2002 – 2012

In 2002, the British Parliament granted same-sex couples equal rights to adopt. Alan Duncan publicly came out, becoming the first Conservative MP to do so. In 2003, England, Wales, and Northern Ireland repealed Section 28, which banned schools and councils from “promoting” homosexuality.

The Labor Government passed the Civil Partnership Act in 2004. The act gave same-sex couples the same responsibilities and rights as heterosexual couples. Subsequently, the Gender Recognition Act was passed that same year. It gives trans men and trans women in London and elsewhere legal recognition as members of their chosen gender.

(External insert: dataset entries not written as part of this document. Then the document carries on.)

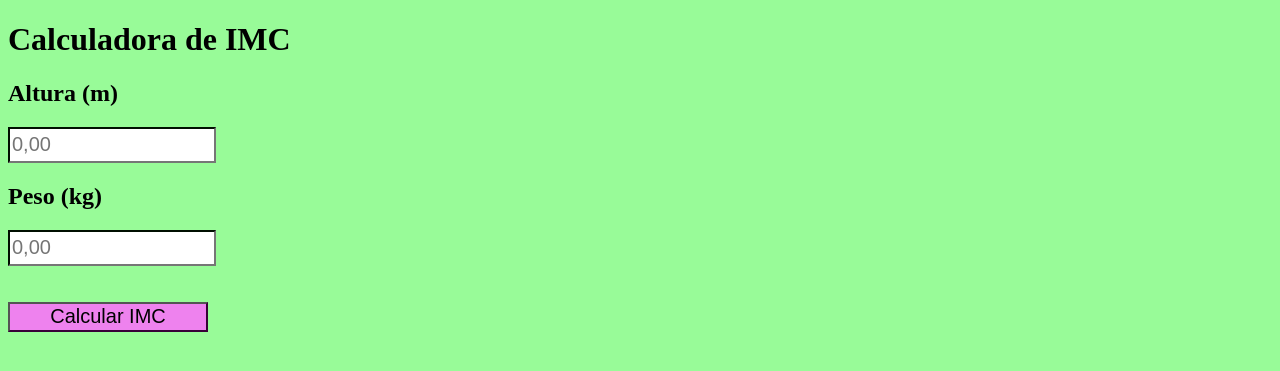
Repository: DeboraGuerra/programacaoWeb
Page: http://localhost/Desafio03/
An editor plug-in stored every save of this project. The page is shown before and after the next save, followed by the edit.
The browser window is 1280 px wide. The pictures show the whole page.
The page is served by Tomcat 9.

Above is the page before, as saved 2020-03-24 00:07:10.

After the next save:
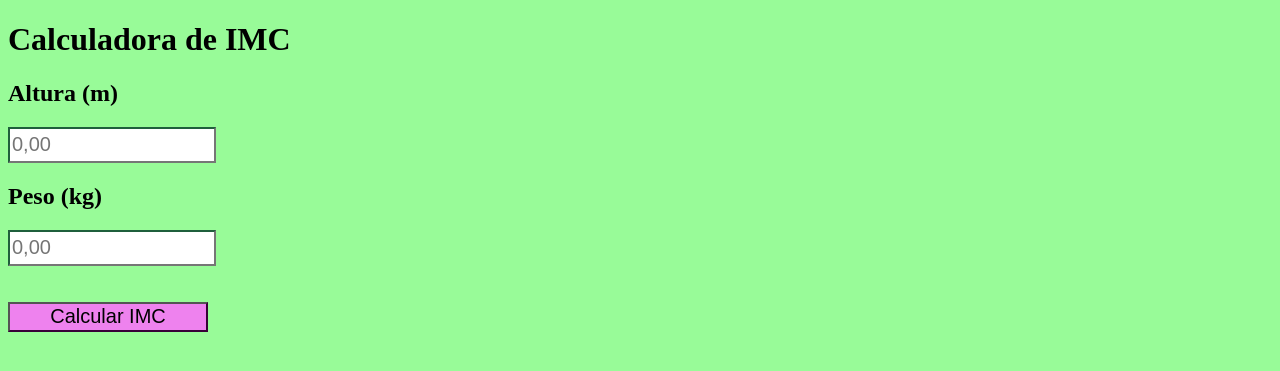
Saved 76 s later.
--- a/projetos-java/Desafio03/WebContent/style.css
+++ b/projetos-java/Desafio03/WebContent/style.css
@@ -8,8 +8,8 @@
     width: 200px;
     height: 30px;
     font-size: 20px;
-    border-top-color: #006400;
-    border-left-color: #006400;
+    border-top-color: #3cb371;
+    border-left-color: #3cb371;
 }
 
 .botao1 {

They can now have a new birth certificate issued among other administrative conveniences.

In 2008, London hosted the Olympic Games and World Pride. Unfortunately, the Pride committee was unable to obtain sufficient funding and had to cancel a lot of the events.

2013 – 2019

The coalition government introduced the Bill on Same-Sex Couples in 2013. It came into force later that year. Queen Elizabeth II granted renowned scientist Alan Turing a posthumous pardon. Nikki Sinclaire became the first openly trans member of the UK Parliament that same year.

In 2014, England and Wales legalized same-sex marriage under the Same-Sex Couples Act. Queen Elizabeth II offered praise to the Lesbian and Gay Switchboard of London, an organization whose history spans four decades.

In 2016, there were a total of 40 LGBT UK members of Parliament, which is a world record. Nicholas Chamberlain came out as gay, becoming the first bishop in the Church of England to do so. In this period, developments in the culture scene weren’t as positive. According to a study by University College London, the number of LGBT culture spaces, bars, and clubs in the English capital decreased dramatically between 2006 and 2017 – from 121 to just 51.

Andy Street became the country’s first openly gay metro mayor to be elected directly in 2017. Robert Millar (now Philippa York) came out as transgender that year, becoming the first professional cyclist to have had a public transition. York is one of the most successful cyclists in the world.

In 2019, Laverne Cox became the first openly trans woman to be featured on the cover of British Vogue. She was chosen by Meghan Markle, Duchess of Sussex, as guest editor. Baritone Lucia Lucas became the first trans singer to take part in an English National Opera performance in London.